Task brief: Without changing anything, reproduce every record below.

Data for this exercise Start Marker

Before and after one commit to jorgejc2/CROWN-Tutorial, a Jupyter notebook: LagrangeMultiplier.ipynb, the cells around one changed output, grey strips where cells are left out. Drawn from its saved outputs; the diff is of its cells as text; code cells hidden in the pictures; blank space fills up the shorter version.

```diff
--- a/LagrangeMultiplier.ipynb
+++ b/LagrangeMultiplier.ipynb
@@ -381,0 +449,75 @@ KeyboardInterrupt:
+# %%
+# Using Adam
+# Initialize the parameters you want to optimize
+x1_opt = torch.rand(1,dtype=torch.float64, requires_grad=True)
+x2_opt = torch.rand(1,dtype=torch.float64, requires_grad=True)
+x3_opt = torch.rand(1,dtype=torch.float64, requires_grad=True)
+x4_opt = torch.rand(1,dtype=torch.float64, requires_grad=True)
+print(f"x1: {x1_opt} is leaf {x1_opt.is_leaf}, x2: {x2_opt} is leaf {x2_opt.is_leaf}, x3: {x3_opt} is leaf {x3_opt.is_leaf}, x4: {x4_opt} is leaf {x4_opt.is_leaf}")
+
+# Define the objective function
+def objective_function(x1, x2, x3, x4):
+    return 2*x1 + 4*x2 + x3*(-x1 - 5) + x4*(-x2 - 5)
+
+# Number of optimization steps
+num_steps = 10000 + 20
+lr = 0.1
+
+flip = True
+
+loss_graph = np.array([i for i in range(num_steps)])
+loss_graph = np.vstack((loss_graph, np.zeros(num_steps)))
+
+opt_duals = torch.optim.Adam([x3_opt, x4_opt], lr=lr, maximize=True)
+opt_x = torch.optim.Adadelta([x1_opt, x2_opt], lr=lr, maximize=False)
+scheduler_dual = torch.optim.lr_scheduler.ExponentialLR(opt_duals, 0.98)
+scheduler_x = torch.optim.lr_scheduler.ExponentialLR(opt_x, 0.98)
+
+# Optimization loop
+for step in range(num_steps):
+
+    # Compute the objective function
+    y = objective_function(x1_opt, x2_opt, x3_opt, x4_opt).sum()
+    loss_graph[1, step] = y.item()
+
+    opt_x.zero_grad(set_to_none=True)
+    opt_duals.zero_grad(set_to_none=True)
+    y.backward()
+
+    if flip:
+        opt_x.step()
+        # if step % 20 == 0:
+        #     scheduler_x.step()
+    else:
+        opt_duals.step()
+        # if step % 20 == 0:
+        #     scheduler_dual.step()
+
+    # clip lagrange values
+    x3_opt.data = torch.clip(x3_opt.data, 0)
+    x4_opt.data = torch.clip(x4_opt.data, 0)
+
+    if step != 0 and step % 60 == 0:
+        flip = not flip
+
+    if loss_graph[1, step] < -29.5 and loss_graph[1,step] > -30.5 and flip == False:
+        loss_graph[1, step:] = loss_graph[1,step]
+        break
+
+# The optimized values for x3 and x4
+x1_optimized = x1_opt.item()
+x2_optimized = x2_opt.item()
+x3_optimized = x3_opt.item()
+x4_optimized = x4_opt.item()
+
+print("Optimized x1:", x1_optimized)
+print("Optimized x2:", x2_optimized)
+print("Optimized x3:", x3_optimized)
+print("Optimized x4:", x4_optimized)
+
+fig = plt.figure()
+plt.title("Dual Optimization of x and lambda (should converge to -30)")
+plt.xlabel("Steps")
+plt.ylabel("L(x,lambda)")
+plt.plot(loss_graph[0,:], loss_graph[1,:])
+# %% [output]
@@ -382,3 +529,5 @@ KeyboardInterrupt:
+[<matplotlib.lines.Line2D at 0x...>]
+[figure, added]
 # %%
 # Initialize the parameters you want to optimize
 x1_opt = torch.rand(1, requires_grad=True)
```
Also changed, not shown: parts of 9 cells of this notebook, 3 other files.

Data for this exercise End Marker

Written answer:
Before and after one commit to jorgejc2/CROWN-Tutorial, a Jupyter notebook: LagrangeMultiplier.ipynb, the cells around one changed output, grey strips where cells are left out. Drawn from its saved outputs; the diff is of its cells as text; code cells hidden in the pictures; blank space fills up the shorter version.

```diff
--- a/LagrangeMultiplier.ipynb
+++ b/LagrangeMultiplier.ipynb
@@ -381,0 +449,75 @@ KeyboardInterrupt:
+# %%
+# Using Adam
+# Initialize the parameters you want to optimize
+x1_opt = torch.rand(1,dtype=torch.float64, requires_grad=True)
+x2_opt = torch.rand(1,dtype=torch.float64, requires_grad=True)
+x3_opt = torch.rand(1,dtype=torch.float64, requires_grad=True)
+x4_opt = torch.rand(1,dtype=torch.float64, requires_grad=True)
+print(f"x1: {x1_opt} is leaf {x1_opt.is_leaf}, x2: {x2_opt} is leaf {x2_opt.is_leaf}, x3: {x3_opt} is leaf {x3_opt.is_leaf}, x4: {x4_opt} is leaf {x4_opt.is_leaf}")
+
+# Define the objective function
+def objective_function(x1, x2, x3, x4):
+    return 2*x1 + 4*x2 + x3*(-x1 - 5) + x4*(-x2 - 5)
+
+# Number of optimization steps
+num_steps = 10000 + 20
+lr = 0.1
+
+flip = True
+
+loss_graph = np.array([i for i in range(num_steps)])
+loss_graph = np.vstack((loss_graph, np.zeros(num_steps)))
+
+opt_duals = torch.optim.Adam([x3_opt, x4_opt], lr=lr, maximize=True)
+opt_x = torch.optim.Adadelta([x1_opt, x2_opt], lr=lr, maximize=False)
+scheduler_dual = torch.optim.lr_scheduler.ExponentialLR(opt_duals, 0.98)
+scheduler_x = torch.optim.lr_scheduler.ExponentialLR(opt_x, 0.98)
+
+# Optimization loop
+for step in range(num_steps):
+
+    # Compute the objective function
+    y = objective_function(x1_opt, x2_opt, x3_opt, x4_opt).sum()
+    loss_graph[1, step] = y.item()
+
+    opt_x.zero_grad(set_to_none=True)
+    opt_duals.zero_grad(set_to_none=True)
+    y.backward()
+
+    if flip:
+        opt_x.step()
+        # if step % 20 == 0:
+        #     scheduler_x.step()
+    else:
+        opt_duals.step()
+        # if step % 20 == 0:
+        #     scheduler_dual.step()
+
+    # clip lagrange values
+    x3_opt.data = torch.clip(x3_opt.data, 0)
+    x4_opt.data = torch.clip(x4_opt.data, 0)
+
+    if step != 0 and step % 60 == 0:
+        flip = not flip
+
+    if loss_graph[1, step] < -29.5 and loss_graph[1,step] > -30.5 and flip == False:
+        loss_graph[1, step:] = loss_graph[1,step]
+        break
+
+# The optimized values for x3 and x4
+x1_optimized = x1_opt.item()
+x2_optimized = x2_opt.item()
+x3_optimized = x3_opt.item()
+x4_optimized = x4_opt.item()
+
+print("Optimized x1:", x1_optimized)
+print("Optimized x2:", x2_optimized)
+print("Optimized x3:", x3_optimized)
+print("Optimized x4:", x4_optimized)
+
+fig = plt.figure()
+plt.title("Dual Optimization of x and lambda (should converge to -30)")
+plt.xlabel("Steps")
+plt.ylabel("L(x,lambda)")
+plt.plot(loss_graph[0,:], loss_graph[1,:])
+# %% [output]
@@ -382,3 +529,5 @@ KeyboardInterrupt:
+[<matplotlib.lines.Line2D at 0x...>]
+[figure, added]
 # %%
 # Initialize the parameters you want to optimize
 x1_opt = torch.rand(1, requires_grad=True)
```
Also changed, not shown: parts of 9 cells of this notebook, 3 other files.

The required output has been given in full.